    Straziuso, Jason.   "Mississippi River Flyovers False Alarms; Only Smoke Emitted."
    The Associated Press.   24 October 2001.

    Straziuso, Jason.   "Mississippi River Crop Duster Scares Benign."
    The Associated Press.   24 October 2001.

    Straziuso, Jason.   "Towboat Crew Released; New Incident in Natchez Reported."
    The Associated Press.   23 October 2001.

    Straziuso, Jason.   "Towboat Crew Released; Officials Search for Crop Duster Pilot."
    The Associated Press.   23 October 2001.

    Straziuso, Jason.   "Officials Test Samples After Crop Duster Sprays Boat on River."
    The Associated Press.   21 October 2001.

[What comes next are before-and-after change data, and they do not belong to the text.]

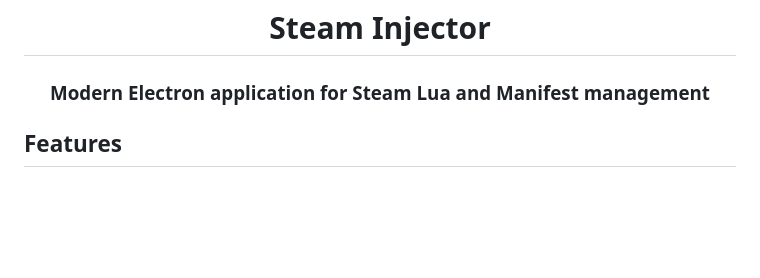
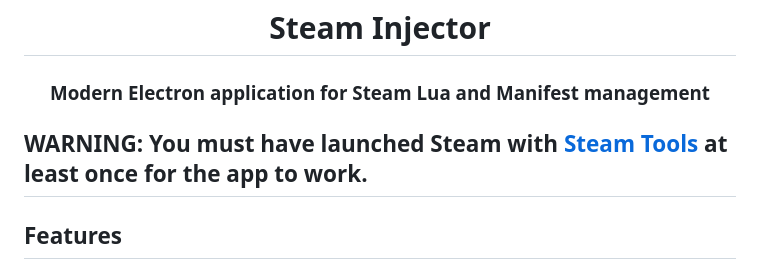
Before and after one commit to blizzx4644/Steam-L-M-Injector, a Markdown page: README.md, the part around the change. Rendered like a GitHub page; blank space fills up the shorter version.

Commit message:
Add warning for Steam Tools requirement
Added a warning about launching Steam with Steam Tools.

```diff
--- a/README.md
+++ b/README.md
@@ -6,6 +6,8 @@
 
 
 </div>
+
+## **WARNING: You must have launched Steam with [Steam Tools](https://steamtools.net/download.html) at least once for the app to work.**
 
 
 ##  Features
```
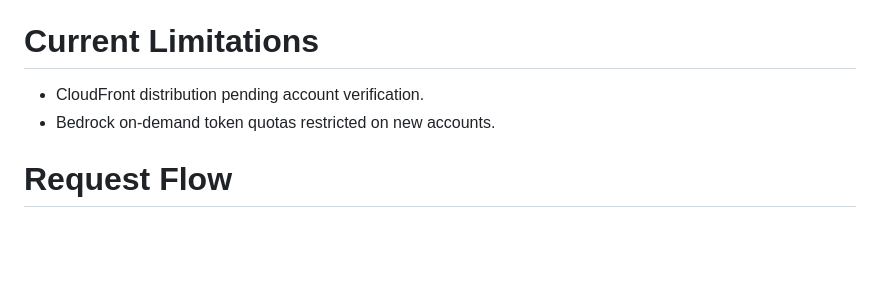
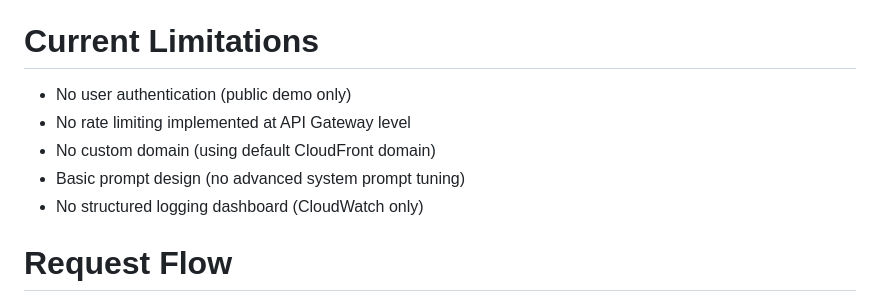
Before and after one commit to digital318/AI-Chatbot-Bedrock, a Markdown page: README.md, the part around the change. Rendered like a GitHub page; blank space fills up the shorter version.

Commit message:
Change Current Limitations section to README

```diff
--- a/README.md
+++ b/README.md
@@ -61,8 +61,11 @@ DynamoDB
 
 # Current Limitations
 
-- CloudFront distribution pending account verification.
-- Bedrock on-demand token quotas restricted on new accounts.
+- No user authentication (public demo only)
+- No rate limiting implemented at API Gateway level
+- No custom domain (using default CloudFront domain)
+- Basic prompt design (no advanced system prompt tuning)
+- No structured logging dashboard (CloudWatch only)
 
 
 # Request Flow
```
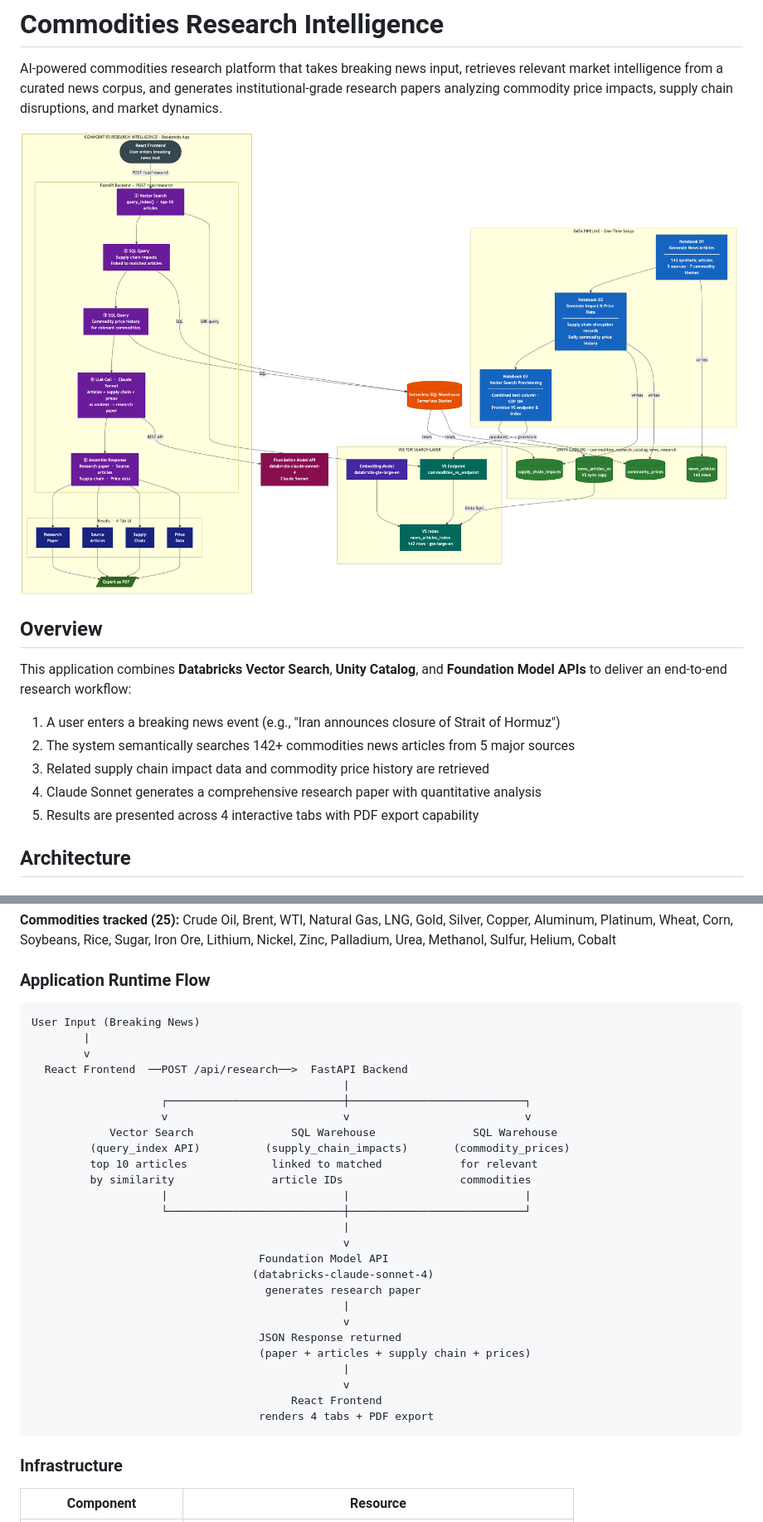
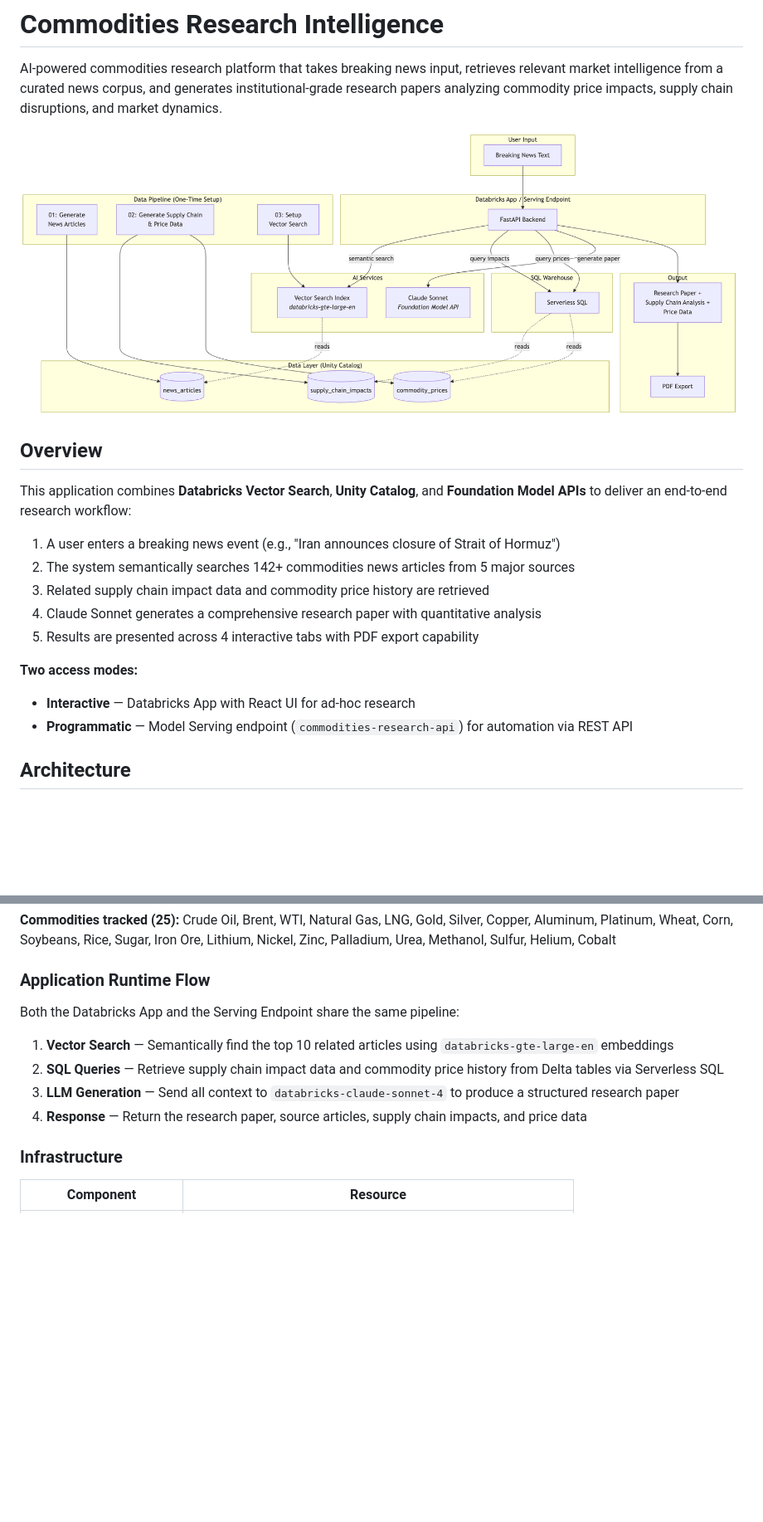
Before and after one commit to Jaipats/commodities-research-intelligence, a Markdown page: README.md, 2 parts joined by grey strips. Shown: that part at 83% size. Drawn GitHub-style; pictures changed too: architecture.png; blank space fills up the shorter version.

````diff
--- a/README.md
+++ b/README.md
@@ -13,6 +13,10 @@ This application combines **Databricks Vector Search**, **Unity Catalog**, and *
 3. Related supply chain impact data and commodity price history are retrieved
 4. Claude Sonnet generates a comprehensive research paper with quantitative analysis
 5. Results are presented across 4 interactive tabs with PDF export capability
+
+**Two access modes:**
+- **Interactive** — Databricks App with React UI for ad-hoc research
+- **Programmatic** — Model Serving endpoint (`commodities-research-api`) for automation via REST API
 
 ## Architecture
 
@@ -39,34 +43,12 @@ Three Databricks notebooks run sequentially on serverless compute to build the d
 
 ### Application Runtime Flow
 
-```
-User Input (Breaking News)
-        |
-        v
-  React Frontend  ──POST /api/research──>  FastAPI Backend
-                                                |
-                    ┌───────────────────────────┼───────────────────────────┐
-                    v                           v                           v
-            Vector Search               SQL Warehouse               SQL Warehouse
-         (query_index API)          (supply_chain_impacts)       (commodity_prices)
-         top 10 articles             linked to matched            for relevant
-         by similarity               article IDs                  commodities
-                    |                           |                           |
-                    └───────────────────────────┼───────────────────────────┘
-                                                |
-                                                v
-                                   Foundation Model API
-                                  (databricks-claude-sonnet-4)
-                                    generates research paper
-                                                |
-                                                v
-                                   JSON Response returned
-                                   (paper + articles + supply chain + prices)
-                                                |
-                                                v
-                                        React Frontend
-                                   renders 4 tabs + PDF export
-```
+Both the Databricks App and the Serving Endpoint share the same pipeline:
+
+1. **Vector Search** — Semantically find the top 10 related articles using `databricks-gte-large-en` embeddings
+2. **SQL Queries** — Retrieve supply chain impact data and commodity price history from Delta tables via Serverless SQL
+3. **LLM Generation** — Send all context to `databricks-claude-sonnet-4` to produce a structured research paper
+4. **Response** — Return the research paper, source articles, supply chain impacts, and price data
 
 ### Infrastructure
 
````
Also changed, not shown: other parts of README.md (+65 -2 lines).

    The Associated Press.   "Crop Duster Sprays Tugboat on Mississippi River."
    20 October 2001.